Ali said that over twenty communities in the Choapa valley had occupied the highway to demand that the company stop taking water from the river. She said that there is still water in the valley, but it is all behind the tailings dam. In the context of the prolonged drought, all of these communities are identifying Minera Los Pelambres as the problem. There is sustained protest against the company, suggesting that it is not a stable investment.
Chairman Luksic said he and Ali were clearly reading different publications. He stood by what he had said about the protests. Ali said that she stood by what she had said – that there had been a very long protest. “By very few people,” retorted Luksic.
This last remark reminded me of a similar comment in 2002 by Condoleezza Rice, former US Secretary of State, about the anti-war protest by two million people in Britain – possibly the largest political protest the country has ever seen. She said that, given that the total UK population was around 60 million, this was a small protest.

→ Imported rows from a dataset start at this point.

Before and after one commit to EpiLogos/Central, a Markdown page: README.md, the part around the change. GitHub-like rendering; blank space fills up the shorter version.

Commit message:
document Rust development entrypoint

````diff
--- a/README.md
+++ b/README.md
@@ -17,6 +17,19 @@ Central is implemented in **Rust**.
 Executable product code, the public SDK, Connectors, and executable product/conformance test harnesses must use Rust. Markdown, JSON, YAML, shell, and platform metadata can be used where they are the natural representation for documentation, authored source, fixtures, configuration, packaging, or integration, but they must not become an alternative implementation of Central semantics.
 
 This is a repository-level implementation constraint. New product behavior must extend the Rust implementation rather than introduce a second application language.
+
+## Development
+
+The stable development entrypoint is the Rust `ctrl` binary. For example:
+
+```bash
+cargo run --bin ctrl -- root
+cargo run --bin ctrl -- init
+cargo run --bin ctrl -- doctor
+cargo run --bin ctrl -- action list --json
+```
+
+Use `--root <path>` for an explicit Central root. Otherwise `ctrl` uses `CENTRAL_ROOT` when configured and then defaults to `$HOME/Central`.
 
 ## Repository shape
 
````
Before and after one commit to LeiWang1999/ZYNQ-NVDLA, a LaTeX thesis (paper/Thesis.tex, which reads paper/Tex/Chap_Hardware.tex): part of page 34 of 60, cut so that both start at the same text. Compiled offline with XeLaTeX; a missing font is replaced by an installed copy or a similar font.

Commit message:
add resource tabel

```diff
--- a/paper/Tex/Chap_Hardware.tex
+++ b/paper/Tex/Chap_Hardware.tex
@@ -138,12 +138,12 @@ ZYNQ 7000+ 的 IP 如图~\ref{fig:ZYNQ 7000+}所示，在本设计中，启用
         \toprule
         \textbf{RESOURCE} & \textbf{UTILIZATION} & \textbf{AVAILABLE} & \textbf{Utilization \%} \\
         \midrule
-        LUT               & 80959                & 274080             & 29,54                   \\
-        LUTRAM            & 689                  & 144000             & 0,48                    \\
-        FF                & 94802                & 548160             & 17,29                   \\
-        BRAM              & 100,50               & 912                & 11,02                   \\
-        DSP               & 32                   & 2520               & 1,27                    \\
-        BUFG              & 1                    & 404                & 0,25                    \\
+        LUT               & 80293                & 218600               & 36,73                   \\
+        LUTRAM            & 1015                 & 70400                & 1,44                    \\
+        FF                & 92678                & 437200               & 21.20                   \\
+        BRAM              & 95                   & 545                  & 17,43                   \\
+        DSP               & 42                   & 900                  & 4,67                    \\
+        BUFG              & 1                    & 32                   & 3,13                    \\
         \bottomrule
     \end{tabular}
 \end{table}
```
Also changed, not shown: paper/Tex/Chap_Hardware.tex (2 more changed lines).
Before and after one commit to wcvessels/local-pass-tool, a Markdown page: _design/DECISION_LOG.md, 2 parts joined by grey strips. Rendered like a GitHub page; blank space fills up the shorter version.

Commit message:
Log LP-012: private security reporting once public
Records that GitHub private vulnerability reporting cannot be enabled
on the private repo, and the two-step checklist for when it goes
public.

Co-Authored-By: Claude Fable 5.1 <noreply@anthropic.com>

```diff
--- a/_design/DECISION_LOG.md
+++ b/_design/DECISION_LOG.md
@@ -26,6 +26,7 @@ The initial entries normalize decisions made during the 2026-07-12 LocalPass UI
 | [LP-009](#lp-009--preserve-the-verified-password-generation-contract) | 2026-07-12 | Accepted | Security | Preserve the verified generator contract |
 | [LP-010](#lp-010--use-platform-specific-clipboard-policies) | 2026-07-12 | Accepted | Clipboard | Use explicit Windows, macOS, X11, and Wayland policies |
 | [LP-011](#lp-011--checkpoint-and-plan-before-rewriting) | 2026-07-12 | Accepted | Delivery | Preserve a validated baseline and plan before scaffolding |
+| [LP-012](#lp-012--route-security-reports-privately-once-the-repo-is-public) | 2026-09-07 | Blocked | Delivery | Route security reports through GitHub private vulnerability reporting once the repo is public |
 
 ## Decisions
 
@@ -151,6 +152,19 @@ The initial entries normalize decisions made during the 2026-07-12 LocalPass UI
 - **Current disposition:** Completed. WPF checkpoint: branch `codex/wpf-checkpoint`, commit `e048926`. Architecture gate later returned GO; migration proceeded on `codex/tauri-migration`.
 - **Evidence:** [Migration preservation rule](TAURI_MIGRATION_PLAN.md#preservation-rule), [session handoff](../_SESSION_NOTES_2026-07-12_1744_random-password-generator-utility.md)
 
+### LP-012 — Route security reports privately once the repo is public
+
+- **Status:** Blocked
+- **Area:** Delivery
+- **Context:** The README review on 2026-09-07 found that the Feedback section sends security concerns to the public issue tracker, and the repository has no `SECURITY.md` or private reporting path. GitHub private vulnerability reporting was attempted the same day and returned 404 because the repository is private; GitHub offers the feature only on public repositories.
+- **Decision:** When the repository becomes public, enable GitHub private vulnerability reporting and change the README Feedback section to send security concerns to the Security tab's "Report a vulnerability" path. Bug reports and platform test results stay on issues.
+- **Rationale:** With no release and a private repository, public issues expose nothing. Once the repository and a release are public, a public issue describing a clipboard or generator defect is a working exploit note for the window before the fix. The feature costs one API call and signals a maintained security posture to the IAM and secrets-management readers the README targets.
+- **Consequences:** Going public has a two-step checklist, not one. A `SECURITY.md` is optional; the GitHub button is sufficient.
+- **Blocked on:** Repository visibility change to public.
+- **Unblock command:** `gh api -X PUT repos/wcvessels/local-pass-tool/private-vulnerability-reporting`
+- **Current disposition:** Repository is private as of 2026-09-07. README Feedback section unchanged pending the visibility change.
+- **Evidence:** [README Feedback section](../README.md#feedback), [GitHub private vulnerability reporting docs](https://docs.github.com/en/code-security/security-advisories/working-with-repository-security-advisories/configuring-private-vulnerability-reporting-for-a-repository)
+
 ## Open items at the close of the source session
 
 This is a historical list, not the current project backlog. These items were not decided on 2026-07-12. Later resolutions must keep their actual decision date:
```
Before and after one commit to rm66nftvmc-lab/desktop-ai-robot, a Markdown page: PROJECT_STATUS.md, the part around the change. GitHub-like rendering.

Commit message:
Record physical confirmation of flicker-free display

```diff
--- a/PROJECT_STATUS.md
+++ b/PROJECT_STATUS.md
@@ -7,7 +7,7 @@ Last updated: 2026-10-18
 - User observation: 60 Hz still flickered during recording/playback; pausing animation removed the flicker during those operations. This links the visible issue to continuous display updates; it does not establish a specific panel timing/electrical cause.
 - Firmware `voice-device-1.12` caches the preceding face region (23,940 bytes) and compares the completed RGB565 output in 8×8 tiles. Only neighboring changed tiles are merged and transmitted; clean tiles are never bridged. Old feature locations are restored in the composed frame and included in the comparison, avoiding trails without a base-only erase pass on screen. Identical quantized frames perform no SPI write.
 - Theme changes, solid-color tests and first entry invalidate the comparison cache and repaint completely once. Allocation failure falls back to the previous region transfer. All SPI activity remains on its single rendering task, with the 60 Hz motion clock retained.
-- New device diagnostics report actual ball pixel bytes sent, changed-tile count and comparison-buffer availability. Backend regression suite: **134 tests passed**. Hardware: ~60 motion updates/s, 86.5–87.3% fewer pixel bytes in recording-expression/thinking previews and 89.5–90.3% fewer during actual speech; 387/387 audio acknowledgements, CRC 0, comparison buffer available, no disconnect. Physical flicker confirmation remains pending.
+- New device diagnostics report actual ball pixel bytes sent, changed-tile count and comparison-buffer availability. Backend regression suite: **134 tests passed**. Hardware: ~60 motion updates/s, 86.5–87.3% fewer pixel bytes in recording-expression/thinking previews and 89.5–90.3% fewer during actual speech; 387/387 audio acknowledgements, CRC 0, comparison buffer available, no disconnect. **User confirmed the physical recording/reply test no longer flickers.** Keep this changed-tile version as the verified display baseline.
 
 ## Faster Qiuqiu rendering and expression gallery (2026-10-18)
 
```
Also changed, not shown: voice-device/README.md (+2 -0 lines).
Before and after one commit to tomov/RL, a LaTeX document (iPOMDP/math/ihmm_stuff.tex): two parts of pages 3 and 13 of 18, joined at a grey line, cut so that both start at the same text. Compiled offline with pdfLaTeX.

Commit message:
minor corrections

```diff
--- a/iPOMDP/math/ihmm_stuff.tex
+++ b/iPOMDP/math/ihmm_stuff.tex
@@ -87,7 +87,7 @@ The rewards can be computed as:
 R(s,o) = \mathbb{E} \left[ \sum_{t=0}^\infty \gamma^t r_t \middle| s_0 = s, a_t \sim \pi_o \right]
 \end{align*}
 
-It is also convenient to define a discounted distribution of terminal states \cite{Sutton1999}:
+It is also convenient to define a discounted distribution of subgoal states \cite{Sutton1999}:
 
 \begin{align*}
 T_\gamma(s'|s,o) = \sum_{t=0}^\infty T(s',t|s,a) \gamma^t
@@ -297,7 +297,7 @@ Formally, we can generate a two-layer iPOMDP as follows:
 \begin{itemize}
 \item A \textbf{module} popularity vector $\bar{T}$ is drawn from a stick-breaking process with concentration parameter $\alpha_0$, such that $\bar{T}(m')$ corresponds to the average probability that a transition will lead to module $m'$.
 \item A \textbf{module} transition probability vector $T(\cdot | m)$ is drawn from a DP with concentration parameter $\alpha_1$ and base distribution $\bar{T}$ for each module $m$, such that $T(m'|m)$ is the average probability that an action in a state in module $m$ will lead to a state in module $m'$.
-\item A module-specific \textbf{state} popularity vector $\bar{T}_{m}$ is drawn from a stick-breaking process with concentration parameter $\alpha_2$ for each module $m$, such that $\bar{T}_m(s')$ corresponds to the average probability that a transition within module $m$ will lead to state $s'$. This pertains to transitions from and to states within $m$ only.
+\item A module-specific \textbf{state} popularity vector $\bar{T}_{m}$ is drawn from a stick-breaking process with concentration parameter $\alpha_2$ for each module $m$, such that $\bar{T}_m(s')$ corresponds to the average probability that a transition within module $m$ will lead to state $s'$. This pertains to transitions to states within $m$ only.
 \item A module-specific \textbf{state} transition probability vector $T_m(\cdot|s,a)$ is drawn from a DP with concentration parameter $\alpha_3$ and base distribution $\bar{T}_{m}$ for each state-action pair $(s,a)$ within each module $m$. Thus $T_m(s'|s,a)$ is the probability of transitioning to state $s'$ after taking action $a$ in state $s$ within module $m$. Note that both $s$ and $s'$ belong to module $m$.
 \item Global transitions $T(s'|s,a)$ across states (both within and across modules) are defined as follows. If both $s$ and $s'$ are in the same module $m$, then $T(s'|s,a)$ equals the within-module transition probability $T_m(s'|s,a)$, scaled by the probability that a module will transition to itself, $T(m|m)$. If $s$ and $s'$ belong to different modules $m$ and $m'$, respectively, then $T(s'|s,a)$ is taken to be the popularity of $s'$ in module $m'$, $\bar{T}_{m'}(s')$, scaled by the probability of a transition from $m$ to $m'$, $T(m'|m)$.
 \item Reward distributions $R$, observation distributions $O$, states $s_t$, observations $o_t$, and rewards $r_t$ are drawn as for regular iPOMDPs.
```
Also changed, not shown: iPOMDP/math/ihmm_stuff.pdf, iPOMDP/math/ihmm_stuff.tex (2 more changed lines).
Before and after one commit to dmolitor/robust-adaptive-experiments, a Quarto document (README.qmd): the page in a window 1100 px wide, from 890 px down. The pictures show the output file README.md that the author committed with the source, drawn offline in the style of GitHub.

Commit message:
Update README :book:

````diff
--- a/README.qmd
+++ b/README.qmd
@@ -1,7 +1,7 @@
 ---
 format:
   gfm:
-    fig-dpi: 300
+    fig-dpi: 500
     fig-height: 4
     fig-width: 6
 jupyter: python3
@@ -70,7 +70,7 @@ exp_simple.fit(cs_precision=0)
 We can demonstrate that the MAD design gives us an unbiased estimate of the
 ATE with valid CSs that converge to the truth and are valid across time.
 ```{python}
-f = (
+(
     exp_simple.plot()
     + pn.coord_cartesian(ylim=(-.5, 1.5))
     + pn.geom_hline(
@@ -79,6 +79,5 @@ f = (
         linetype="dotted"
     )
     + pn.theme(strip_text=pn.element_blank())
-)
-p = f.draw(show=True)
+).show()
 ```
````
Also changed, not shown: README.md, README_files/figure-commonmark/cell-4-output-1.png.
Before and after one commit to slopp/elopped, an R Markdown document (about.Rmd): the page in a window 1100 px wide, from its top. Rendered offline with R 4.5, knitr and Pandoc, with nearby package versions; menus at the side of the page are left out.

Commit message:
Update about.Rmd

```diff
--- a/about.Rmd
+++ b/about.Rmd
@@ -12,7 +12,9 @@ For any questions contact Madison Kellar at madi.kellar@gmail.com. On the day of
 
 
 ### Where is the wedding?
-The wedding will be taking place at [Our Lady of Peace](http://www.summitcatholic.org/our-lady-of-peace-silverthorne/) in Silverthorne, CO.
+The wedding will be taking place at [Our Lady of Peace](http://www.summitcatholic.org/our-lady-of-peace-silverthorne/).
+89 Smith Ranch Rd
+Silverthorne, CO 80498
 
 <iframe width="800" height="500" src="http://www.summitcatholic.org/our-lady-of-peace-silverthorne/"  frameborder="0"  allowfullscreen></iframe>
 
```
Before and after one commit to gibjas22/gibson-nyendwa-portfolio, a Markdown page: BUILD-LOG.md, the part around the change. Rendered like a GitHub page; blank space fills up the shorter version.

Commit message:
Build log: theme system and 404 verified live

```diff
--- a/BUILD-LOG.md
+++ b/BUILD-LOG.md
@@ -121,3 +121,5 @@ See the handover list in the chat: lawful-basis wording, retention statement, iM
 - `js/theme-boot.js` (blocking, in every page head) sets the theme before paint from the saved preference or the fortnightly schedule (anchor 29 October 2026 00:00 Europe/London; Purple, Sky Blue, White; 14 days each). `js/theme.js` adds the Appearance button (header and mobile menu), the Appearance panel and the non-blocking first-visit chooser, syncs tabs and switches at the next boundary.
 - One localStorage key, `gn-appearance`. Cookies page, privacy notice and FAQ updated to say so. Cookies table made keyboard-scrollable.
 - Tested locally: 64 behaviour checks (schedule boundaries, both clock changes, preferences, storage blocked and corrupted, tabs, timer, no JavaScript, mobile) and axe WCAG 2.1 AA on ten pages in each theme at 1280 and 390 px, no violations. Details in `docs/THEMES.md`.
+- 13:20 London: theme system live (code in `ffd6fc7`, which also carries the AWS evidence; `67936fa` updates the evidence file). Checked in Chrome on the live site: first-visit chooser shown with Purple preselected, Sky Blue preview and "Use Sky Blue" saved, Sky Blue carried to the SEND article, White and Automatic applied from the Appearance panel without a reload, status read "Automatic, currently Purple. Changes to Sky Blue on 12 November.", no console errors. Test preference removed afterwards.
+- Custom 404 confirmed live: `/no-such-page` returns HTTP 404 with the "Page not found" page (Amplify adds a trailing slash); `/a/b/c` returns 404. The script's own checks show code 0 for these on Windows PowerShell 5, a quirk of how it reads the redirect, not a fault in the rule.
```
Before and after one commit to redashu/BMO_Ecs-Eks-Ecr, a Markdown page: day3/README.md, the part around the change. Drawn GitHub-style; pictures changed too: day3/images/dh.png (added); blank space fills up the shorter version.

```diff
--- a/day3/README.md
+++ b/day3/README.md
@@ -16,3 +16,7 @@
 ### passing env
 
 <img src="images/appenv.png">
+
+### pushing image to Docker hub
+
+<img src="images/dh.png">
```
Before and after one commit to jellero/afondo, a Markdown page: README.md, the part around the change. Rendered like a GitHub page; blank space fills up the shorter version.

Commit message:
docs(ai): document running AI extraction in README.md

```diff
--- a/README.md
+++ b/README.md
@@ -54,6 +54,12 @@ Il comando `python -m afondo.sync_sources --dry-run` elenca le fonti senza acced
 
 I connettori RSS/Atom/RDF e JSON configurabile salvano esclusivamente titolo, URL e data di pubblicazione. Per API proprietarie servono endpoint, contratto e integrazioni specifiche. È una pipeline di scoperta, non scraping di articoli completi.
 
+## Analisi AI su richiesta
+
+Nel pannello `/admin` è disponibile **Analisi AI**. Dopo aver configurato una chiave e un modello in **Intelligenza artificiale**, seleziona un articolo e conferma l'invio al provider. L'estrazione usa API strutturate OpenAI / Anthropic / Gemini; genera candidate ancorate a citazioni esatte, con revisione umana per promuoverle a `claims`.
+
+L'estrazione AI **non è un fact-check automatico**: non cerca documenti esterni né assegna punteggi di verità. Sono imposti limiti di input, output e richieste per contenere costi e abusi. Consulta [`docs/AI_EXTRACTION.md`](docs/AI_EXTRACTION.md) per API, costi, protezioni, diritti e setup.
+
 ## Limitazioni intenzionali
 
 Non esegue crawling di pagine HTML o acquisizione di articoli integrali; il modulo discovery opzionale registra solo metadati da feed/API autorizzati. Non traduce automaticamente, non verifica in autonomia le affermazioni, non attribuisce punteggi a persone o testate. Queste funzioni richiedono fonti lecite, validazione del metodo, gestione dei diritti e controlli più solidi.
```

Two shareholders both expressed concern that the announcement that morning that Rio Tinto’s problems at its Oyu Tolgoi copper project in Mongolia may be over may mean that the copper market may be over supplied and copper prices fall further.
Luksic replied that commodities prices have fallen drastically in recent years but copper had fallen less than iron ore. There were no major new copper mines coming on stream and most analysts believe that the copper price will go back up again in the next two years, particularly if demand continues to increase at 3% a year or more.
After the meeting, representatives of Minera Los Pelambres spoke to Ali and me, saying how important it is that the communities should ‘dialogue’ with them. I should have thought the communities have made it crystal clear what they want. The company needs to start listening, and accepting the community’s demands.